*** Opening Records provided ***

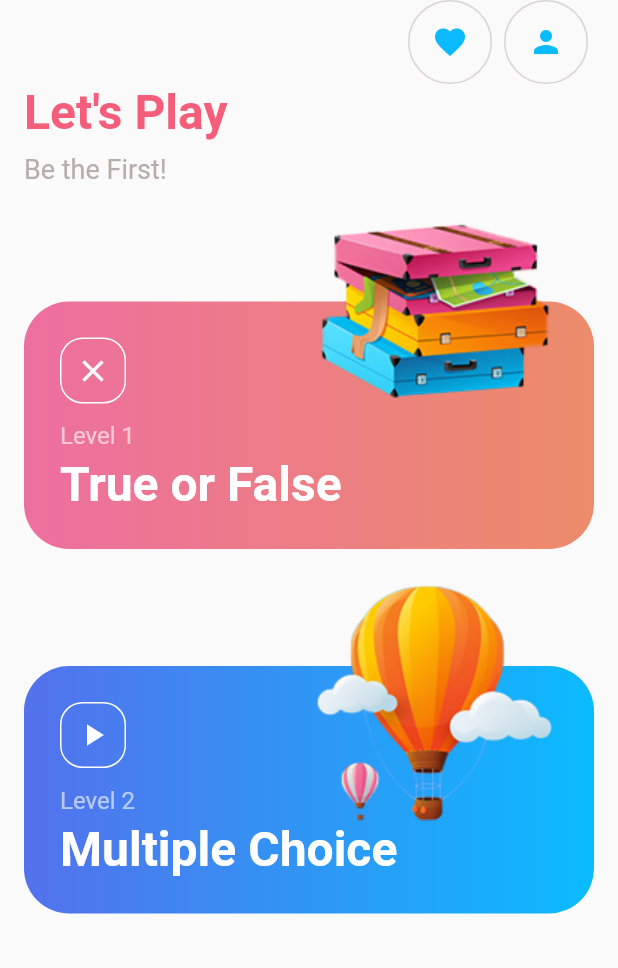
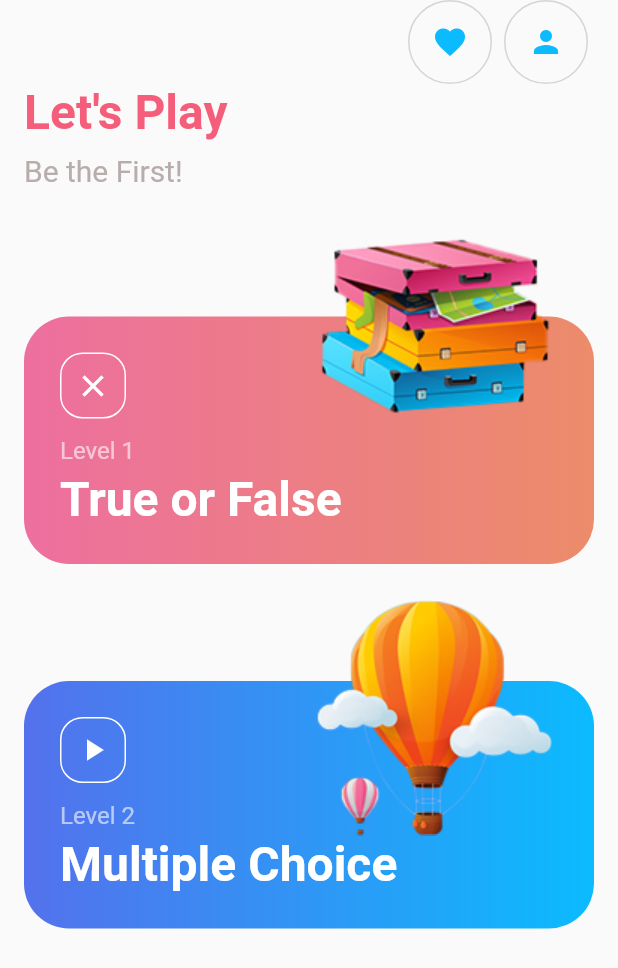
Before and after one commit to Ezz-Al-Moqaied/quiz_app, a Flutter app: the screen it shows after launch, on a phone screen of 412 x 824 dp. Shown: the top 968 px of the screen. Run offline on Flutter 3.47's test engine with Material 2 defaults, Android fonts, the phone set to English and light mode, and no system bars; our stand-ins replace rflutter_alert; Roboto replaces fonts that are missing (Sf-Pro-Text).

Commit message:
home page & level update commit

```diff
--- a/lib/screens/home.dart
+++ b/lib/screens/home.dart
@@ -6,6 +6,7 @@ import 'package:quiz_app/screens/multiple_q_screen.dart';
 import 'package:quiz_app/screens/true_false_q_screen.dart';
 import 'package:quiz_app/widgets/my_level_widget.dart';
 import 'package:quiz_app/widgets/my_outline_btn.dart';
+import 'package:quiz_app/widgets/navigate_widget.dart';
 
 class HomePage extends StatefulWidget {
   const HomePage({
@@ -20,9 +21,10 @@ class _HomePageState extends State<HomePage> {
   List<Level> levels = [
     Level("assets/images/bags.png", Icons.close, "Level 1", "True or False",
         [kL1, kL12], TrueFalseQuiz()),
-    Level("assets/images/ballon-s.png", Icons.play_arrow, "Level 2", "Multiple Choice",
-        [kL2, kL22], MultiQScreen()),
+    Level("assets/images/ballon-s.png", Icons.play_arrow, "Level 2",
+        "Multiple Choice", [kL2, kL22], const MultiQScreen()),
   ];
+
   @override
   Widget build(BuildContext context) {
     return Scaffold(
@@ -35,7 +37,7 @@ class _HomePageState extends State<HomePage> {
             iconColor: kBlueIcon,
             bColor: kGreyFont.withOpacity(0.5),
             function: () {
-              print("11111");
+              print("favorite icon");
             },
           ),
           MYOutlineBtn(
@@ -43,9 +45,9 @@ class _HomePageState extends State<HomePage> {
               iconColor: kBlueIcon,
               bColor: kGreyFont.withOpacity(0.5),
               function: () {
-                print("2222");
+                print("person icon");
               }),
-          SizedBox(
+          const SizedBox(
             width: 16,
           )
         ],
@@ -56,7 +58,7 @@ class _HomePageState extends State<HomePage> {
           child: Column(
             crossAxisAlignment: CrossAxisAlignment.start,
             children: [
-              Text(
+              const Text(
                 'Let\'s Play',
                 style: TextStyle(
                   fontSize: 32,
@@ -65,19 +67,19 @@ class _HomePageState extends State<HomePage> {
                   fontFamily: kFontFamily,
                 ),
               ),
-              SizedBox(
+              const SizedBox(
                 height: 8,
               ),
-              Text(
+              const Text(
                 'Be the First!',
                 style: TextStyle(
-                  fontSize: 18,
+                  fontSize: 20,
                   color: kGreyFont,
                   fontFamily: kFontFamily,
                 ),
               ),
-              SizedBox(
-                height: 24,
+              const SizedBox(
+                height: 32,
               ),
               ListView.builder(
                 scrollDirection: Axis.vertical,
@@ -86,14 +88,9 @@ class _HomePageState extends State<HomePage> {
                 itemBuilder: (context, index) {
                   return MyLevelWidget(
                     function: () {
-                      Navigator.push(
-                        context,
-                        MaterialPageRoute(
-                          builder: (context) {
-                            return LevelDescription(level: levels[index]);
-                          },
-                        ),
-                      );
+                      navigatePush(
+                          context: context,
+                          nextScreen: LevelDescription(level: levels[index]));
                     },
                     icon: levels[index].icon,
                     title: levels[index].levelName,
```
Also changed, not shown: lib/screens/level_describtion.dart (+28 -30 lines).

*** Closing Records provided ***

What needs to be done >>
The word to find is "print". Copy every line of the data that holds it.

Solution for this task >>
-              print("11111");
+              print("favorite icon");
-                print("2222");
+                print("person icon");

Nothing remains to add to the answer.